Average Length: 12.5 cm
Average Lifespan: 2 Years
Average Wingspan: 21-24 cm
Whinchats mainly eat invertebrates such as spiders, dragonflies, and worms. In autumn they will supplement their diet with seeds and berries.
Breeding begins in April when a cup-shaped nest is built in low vegetation or on the ground. The nest is usually made from grass and leaves and lined with finer material. 5 to 6 eggs are laid in the nest and incubated by the female alone for 13 days. Once hatched the chicks are fed by both parents for 13-14 days until they fledge. As the chicks remain dependent on the parents for some time after they leave the nest, pairs will usually only produce one brood every season.

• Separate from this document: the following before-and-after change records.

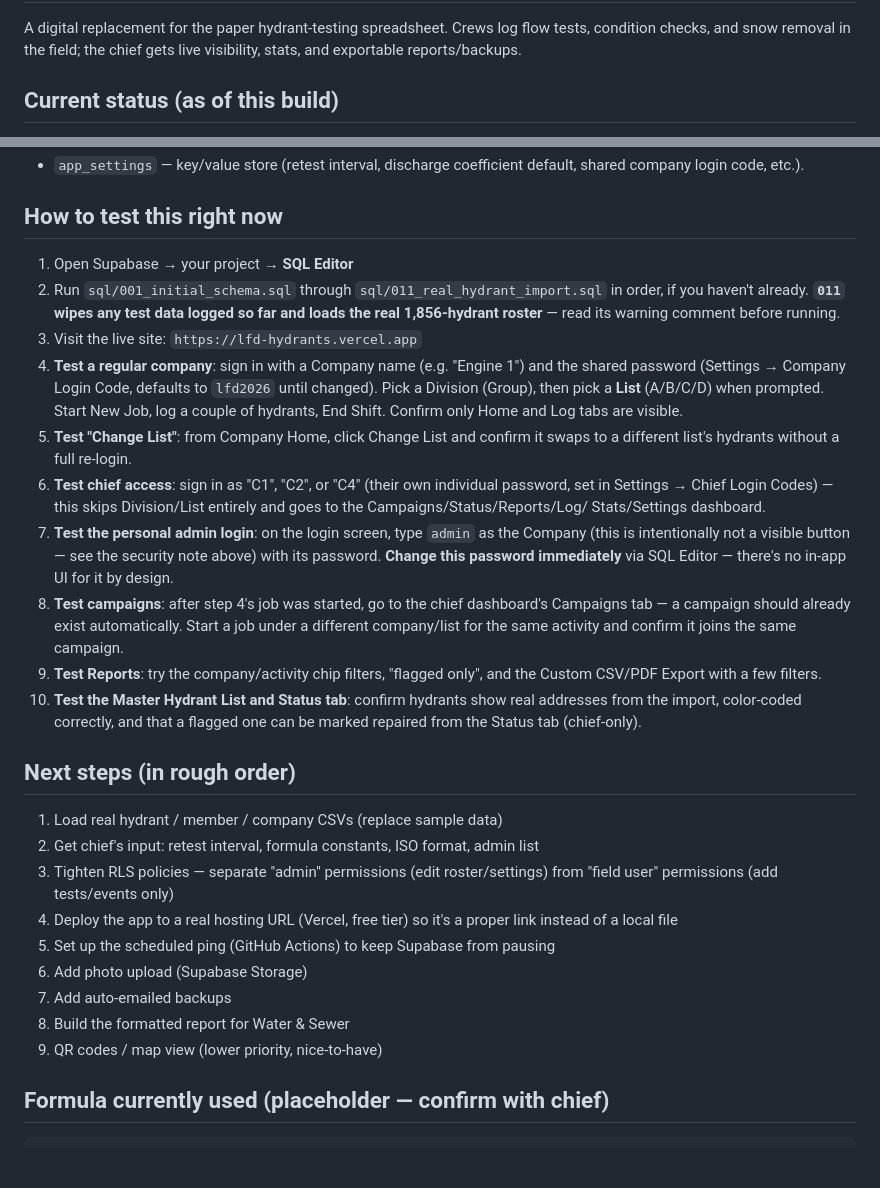
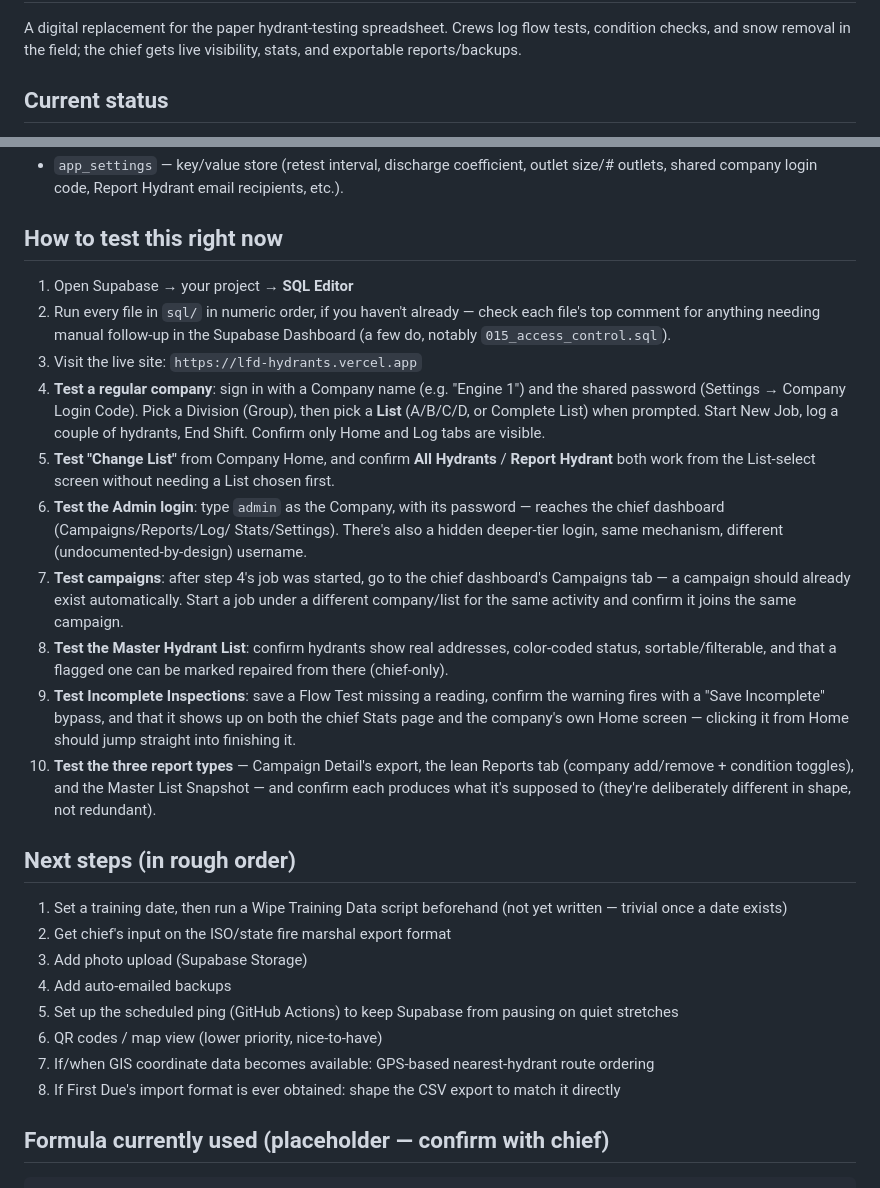
Before and after one commit to lfd-hydrants/lfd-hydrants, a Markdown page: README.md, 2 parts joined by grey strips. Drawn GitHub-style; blank space fills up the shorter version.

```diff
--- a/README.md
+++ b/README.md
@@ -10,5 +10,5 @@ A digital replacement for the paper hydrant-testing spreadsheet. Crews log flow
 tests, condition checks, and snow removal in the field; the chief gets live
 visibility, stats, and exportable reports/backups.
 
-## Current status (as of this build)
+## Current status
 
@@ -821,52 +761,56 @@ Practical implications:
 - `app_settings` — key/value store (retest interval, discharge
-  coefficient default, shared company login code, etc.).
+  coefficient, outlet size/# outlets, shared company login code, Report
+  Hydrant email recipients, etc.).
 
 ## How to test this right now
 
 1. Open Supabase → your project → **SQL Editor**
-2. Run `sql/001_initial_schema.sql` through `sql/011_real_hydrant_import.sql`
-   in order, if you haven't already. **`011` wipes any test data logged so
-   far and loads the real 1,856-hydrant roster** — read its warning comment
-   before running.
+2. Run every file in `sql/` in numeric order, if you haven't already —
+   check each file's top comment for anything needing manual follow-up
+   in the Supabase Dashboard (a few do, notably `015_access_control.sql`).
 3. Visit the live site: `https://lfd-hydrants.vercel.app`
 4. **Test a regular company**: sign in with a Company name (e.g. "Engine 1")
-   and the shared password (Settings → Company Login Code, defaults to
-   `lfd2026` until changed). Pick a Division (Group), then pick a **List**
-   (A/B/C/D) when prompted. Start New Job, log a couple of hydrants, End
-   Shift. Confirm only Home and Log tabs are visible.
-5. **Test "Change List"**: from Company Home, click Change List and confirm
-   it swaps to a different list's hydrants without a full re-login.
-6. **Test chief access**: sign in as "C1", "C2", or "C4" (their own
-   individual password, set in Settings → Chief Login Codes) — this skips
-   Division/List entirely and goes to the Campaigns/Status/Reports/Log/
-   Stats/Settings dashboard.
-7. **Test the personal admin login**: on the login screen, type `admin` as
-   the Company (this is intentionally not a visible button — see the
-   security note above) with its password. **Change this password
-   immediately** via SQL Editor — there's no in-app UI for it by design.
-8. **Test campaigns**: after step 4's job was started, go to the chief
-   dashboard's Campaigns tab — a campaign should already exist automatically.
-   Start a job under a different company/list for the same activity and
-   confirm it joins the same campaign.
-9. **Test Reports**: try the company/activity chip filters, "flagged only",
-   and the Custom CSV/PDF Export with a few filters.
-10. **Test the Master Hydrant List and Status tab**: confirm hydrants show
-    real addresses from the import, color-coded correctly, and that a
-    flagged one can be marked repaired from the Status tab (chief-only).
+   and the shared password (Settings → Company Login Code). Pick a
+   Division (Group), then pick a **List** (A/B/C/D, or Complete List)
+   when prompted. Start New Job, log a couple of hydrants, End Shift.
+   Confirm only Home and Log tabs are visible.
+5. **Test "Change List"** from Company Home, and confirm **All Hydrants**
+   / **Report Hydrant** both work from the List-select screen without
+   needing a List chosen first.
+6. **Test the Admin login**: type `admin` as the Company, with its
+   password — reaches the chief dashboard (Campaigns/Reports/Log/
+   Stats/Settings). There's also a hidden deeper-tier login, same
+   mechanism, different (undocumented-by-design) username.
+7. **Test campaigns**: after step 4's job was started, go to the chief
+   dashboard's Campaigns tab — a campaign should already exist
+   automatically. Start a job under a different company/list for the
+   same activity and confirm it joins the same campaign.
+8. **Test the Master Hydrant List**: confirm hydrants show real
+   addresses, color-coded status, sortable/filterable, and that a
+   flagged one can be marked repaired from there (chief-only).
+9. **Test Incomplete Inspections**: save a Flow Test missing a reading,
+   confirm the warning fires with a "Save Incomplete" bypass, and that
+   it shows up on both the chief Stats page and the company's own Home
+   screen — clicking it from Home should jump straight into finishing it.
+10. **Test the three report types** — Campaign Detail's export, the lean
+    Reports tab (company add/remove + condition toggles), and the
+    Master List Snapshot — and confirm each produces what it's supposed
+    to (they're deliberately different in shape, not redundant).
 
 ## Next steps (in rough order)
 
-1. Load real hydrant / member / company CSVs (replace sample data)
-2. Get chief's input: retest interval, formula constants, ISO format, admin list
-3. Tighten RLS policies — separate "admin" permissions (edit roster/settings)
-   from "field user" permissions (add tests/events only)
-4. Deploy the app to a real hosting URL (Vercel, free tier) so it's a proper
-   link instead of a local file
-5. Set up the scheduled ping (GitHub Actions) to keep Supabase from pausing
-6. Add photo upload (Supabase Storage)
-7. Add auto-emailed backups
-8. Build the formatted report for Water & Sewer
-9. QR codes / map view (lower priority, nice-to-have)
+1. Set a training date, then run a Wipe Training Data script beforehand
+   (not yet written — trivial once a date exists)
+2. Get chief's input on the ISO/state fire marshal export format
+3. Add photo upload (Supabase Storage)
+4. Add auto-emailed backups
+5. Set up the scheduled ping (GitHub Actions) to keep Supabase from
+   pausing on quiet stretches
+6. QR codes / map view (lower priority, nice-to-have)
+7. If/when GIS coordinate data becomes available: GPS-based
+   nearest-hydrant route ordering
+8. If First Due's import format is ever obtained: shape the CSV export
+   to match it directly
 
 ## Formula currently used (placeholder — confirm with chief)
 
```
Also changed, not shown: other parts of README.md (+128 -188 lines).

Declines in whinchat populations are attributed to changes in agricultural practices. The main driver is earlier mowing dates of grassland areas. This not only causes the direct destruction of active nests but makes the nests more visible to predators. Furthermore, the young take a while to fly and avoid predators by sitting still in long grass and so they will likely be caught by early mowing. Damage to grassland habitats through the reduction in vegetation diversity and application of pesticides is also likely to decrease this population. As with many of our migrants who spend the winter months in Africa, climate-driven droughts are likely to cause declines in the future.

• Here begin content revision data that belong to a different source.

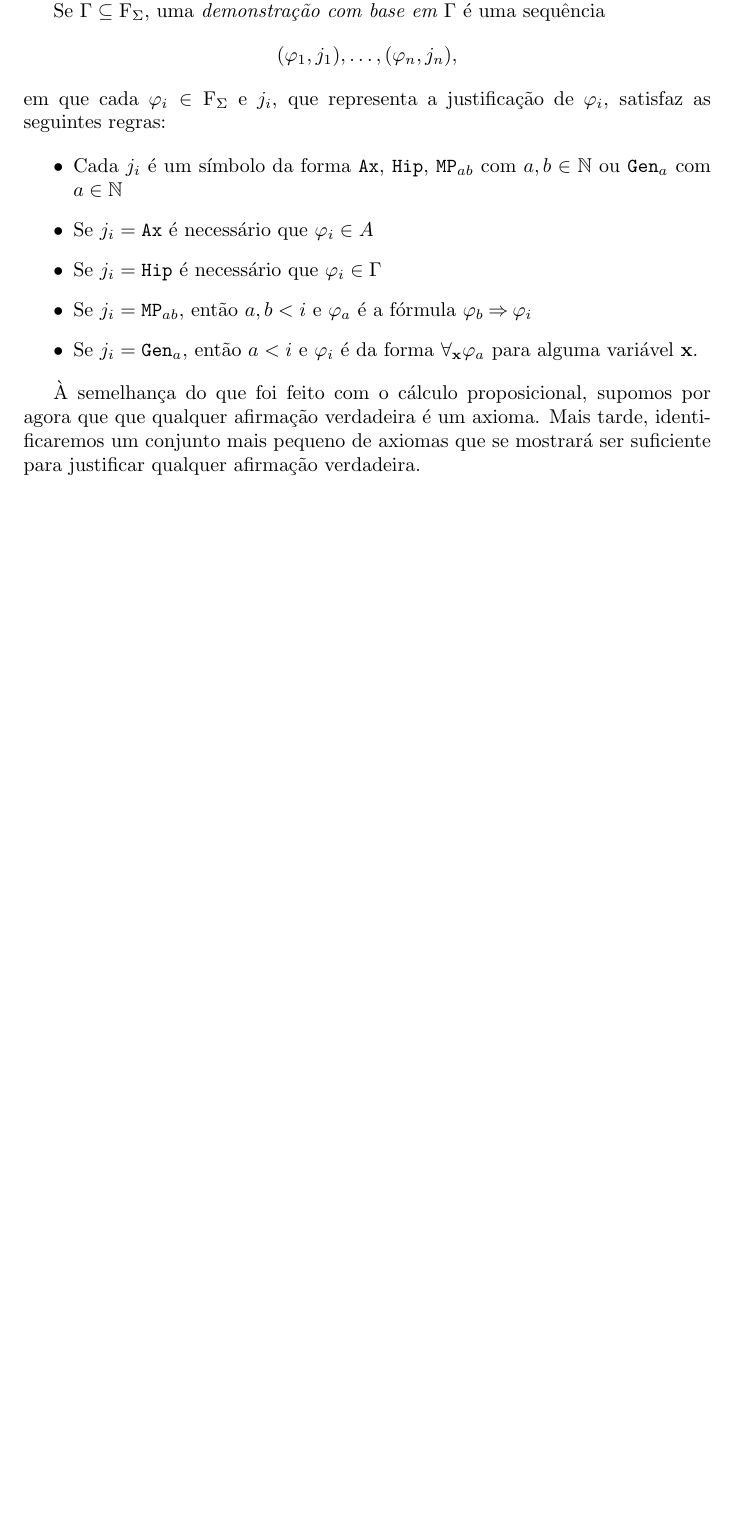
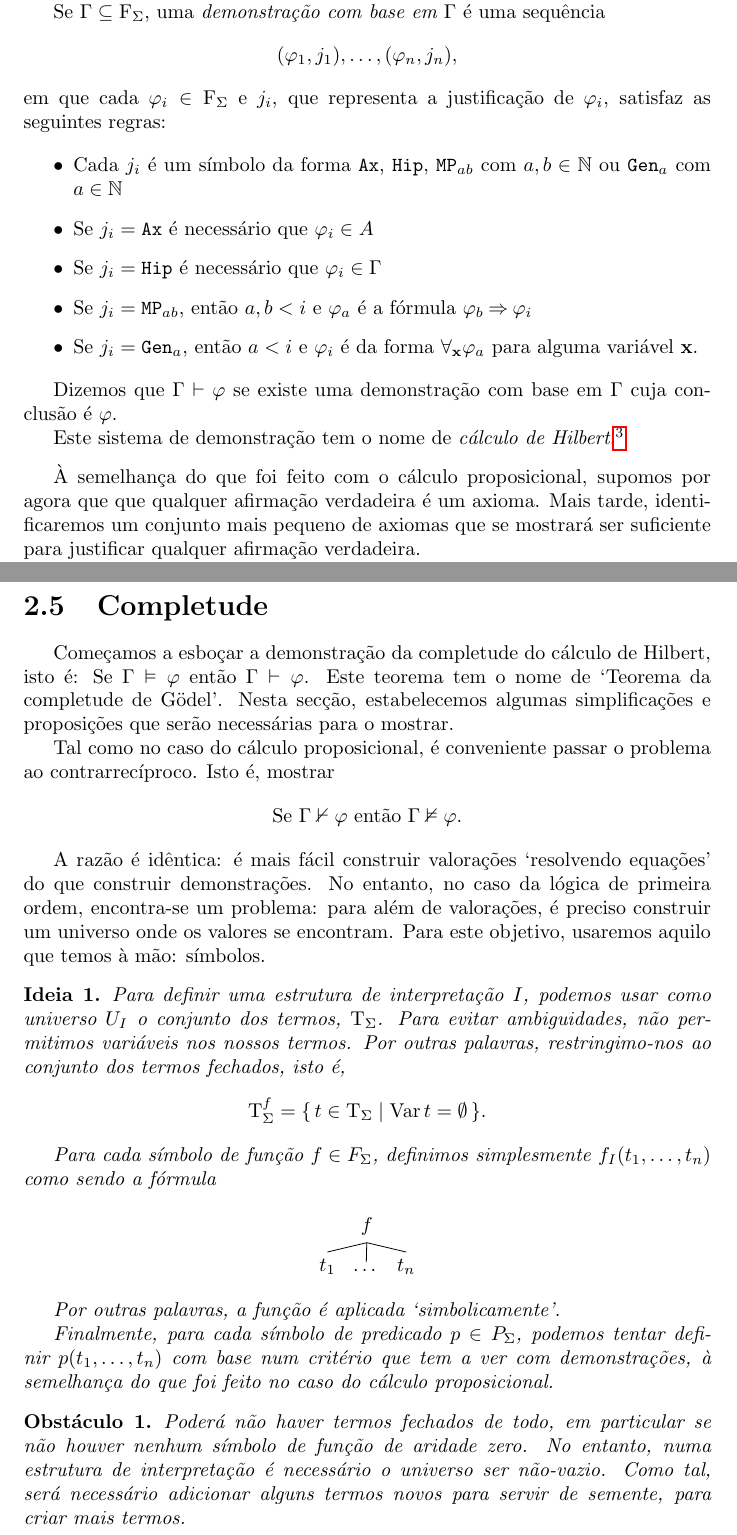
Before and after one commit to robly18/theorems, a LaTeX document (logica.tex): part of page 46 of 53 before the commit and two parts of pages 46 and 52 of 54 after it, the two joined at a grey line, cut so that both start at the same text, the shorter picture padded with empty space. Compiled offline with pdfLaTeX.

Commit message:
begin sketching completeness

```diff
--- a/logica.tex
+++ b/logica.tex
@@ -40,6 +40,9 @@
 \newtheorem*{prop*}{Proposição}
 \newtheorem{teorema}{Teorema}
 \newtheorem{lema}{Lema}
+
+\newtheorem{ideia}{Ideia}
+\newtheorem{obstaculo}{Obstáculo}
 
 \theoremstyle{definition}
 \newtheorem{definicao}{Definição}
@@ -1713,6 +1716,10 @@ def f(x):
 
 	\item Se $j_i = \texttt{Gen}_a$, então $a < i$ e $\varphi_i$ é da forma $\forall_{\bf x} \varphi_a$ para alguma variável $\bf x$.
 	\end{itemize}
+
+	Dizemos que $\Gamma \vdash \varphi$ se existe uma demonstração com base em $\Gamma$ cuja conclusão é $\varphi$.
+
+	Este sistema de demonstração tem o nome de \emph{cálculo de Hilbert}.\footnote{Na realidade, o cálculo de Hilbert corresponde ao caso particular dos axiomas finais (ver página \pageref{fol:finalaxioms}). No entanto, por conveniência, referir-nos-emos a esta versão modificada pelo mesmo nome.}
 	\end{definicao}
 
 	À semelhança do que foi feito com o cálculo proposicional, supomos por agora que que qualquer afirmação verdadeira é um axioma. Mais tarde, identificaremos um conjunto mais pequeno de axiomas que se mostrará ser suficiente para justificar qualquer afirmação verdadeira.
@@ -1894,6 +1908,36 @@ def f(x):
 	\[\Gamma, \alpha \vdash \beta \text{ sse } \Gamma \vdash \alpha \imply \beta.\]
 	\end{prop*}
 
+	\section{Completude}
+
+	Começamos a esboçar a demonstração da completude do cálculo de Hilbert, isto é: Se $\Gamma \vDash \varphi$ então $\Gamma \vdash \varphi$. Este teorema tem o nome de `Teorema da completude de Gödel'. Nesta secção, estabelecemos algumas simplificações e proposições que serão necessárias para o mostrar.
+
+	Tal como no caso do cálculo proposicional, é conveniente passar o problema ao contrarrecíproco. Isto é, mostrar
+	\[\text{Se } \Gamma \nvdash \varphi \text{ então } \Gamma \nvDash \varphi.\]
+
+	A razão é idêntica: é mais fácil construir valorações `resolvendo equações' do que construir demonstrações. No entanto, no caso da lógica de primeira ordem, encontra-se um problema: para além de valorações, é preciso construir um universo onde os valores se encontram. Para este objetivo, usaremos aquilo que temos à mão: símbolos.
+
+	\setcounter{ideia}{0}
+	\setcounter{obstaculo}{0}
+	\begin{ideia}
+	Para definir uma estrutura de interpretação $I$, podemos usar como universo $U_I$ o conjunto dos termos, $\T_\Sigma$. Para evitar ambiguidades, não permitimos variáveis nos nossos termos. Por outras palavras, restringimo-nos ao conjunto dos termos fechados, isto é,
+	\[\T^f_\Sigma = \{\, t \in \T_\Sigma \mid \var t = \emptyset\,\}.\]
+
+	Para cada símbolo de função $f \in F_\Sigma$, definimos simplesmente $f_I(t_1, \dots, t_n)$ como sendo a fórmula
+
+	\begin{center}
+	\Tree [.$f$ $t_1$ $\dots$ $t_n$ ]
+	\end{center}
+
+	Por outras palavras, a função é aplicada `simbolicamente'.
+
+	Finalmente, para cada símbolo de predicado $p \in P_\Sigma$, podemos tentar definir $p(t_1, \dots, t_n)$ com base num critério que tem a ver com demonstrações, à semelhança do que foi feito no caso do cálculo proposicional.
+	\end{ideia}
+
+	\begin{obstaculo}
+	Poderá não haver termos fechados de todo, em particular se não houver nenhum símbolo de função de aridade zero. No entanto, numa estrutura de interpretação é necessário o universo ser não-vazio. Como tal, será necessário adicionar alguns termos novos para servir de semente, para criar mais termos.
+	\end{obstaculo}
+
 
 	\chapter{Introdução à computação}
 
```
Also changed, not shown: logica.tex (7 more changed lines).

Petition local areas to protect grassland habitat and if you own land, delay mowing until after the breeding season.
If walking near a population, keep dogs on leads and be careful not to damage active ground nests.
Avoid using harsh chemicals in your garden and petition local areas to do the same.
Whin is another name for gorse, which is often found in habitats that this bird uses, which could be where it got its name from.
BirdLife International (2023) Species factsheet: Saxicola rubetra. Downloaded from http://datazone.birdlife.org/species/factsheet/whinchat-saxicola-rubetra. Accessed: 10/10/2023.
British Trust for Ornithology (2023) Whinchat | BTO - British Trust for Ornithology. Available at: https://www.bto.org/understanding-birds/birdfacts/whinchat. Accessed: 10/10/2023.
Britschgi, A., Spaar, R., & Arlettaz, R. (2006). Impact of grassland farming intensification on the breeding ecology of an indicator insectivorous passerine, the Whinchat Saxicola rubetra: Lessons for overall Alpine meadowland management. Biological Conservation. 130(2): 193-205. https://doi.org/10.1016/j.biocon.2005.12.013
Broyer, J. (2009). Whinchat Saxicola rubetra reproductive success according to hay cutting schedule and meadow passerine density in alluvial and upland meadows in France. Journal for Nature Conservation, 17, 160–167. https://doi.org/10.1016/j.jnc.2009.02.004
Grüebler, M. U., Schuler, H., Spaar, R., & Naef-Daenzer, B. (2015). Behavioural response to anthropogenic habitat disturbance: Indirect impact of harvesting on whinchat populations in Switzerland. Biological Conservation. 186:52-59. https://doi.org/10.1016/j.biocon.2015.02.031
Muïler Reto Spaar AE Luc Schifferli Lukas Jenni, M. A. (2005). Effects of changes in farming of subalpine meadows on a grassland bird, the whinchat (Saxicola rubetra). Journal of Ornithology. 146:14-23. https://doi.org/10.1007/s10336-004-0059-0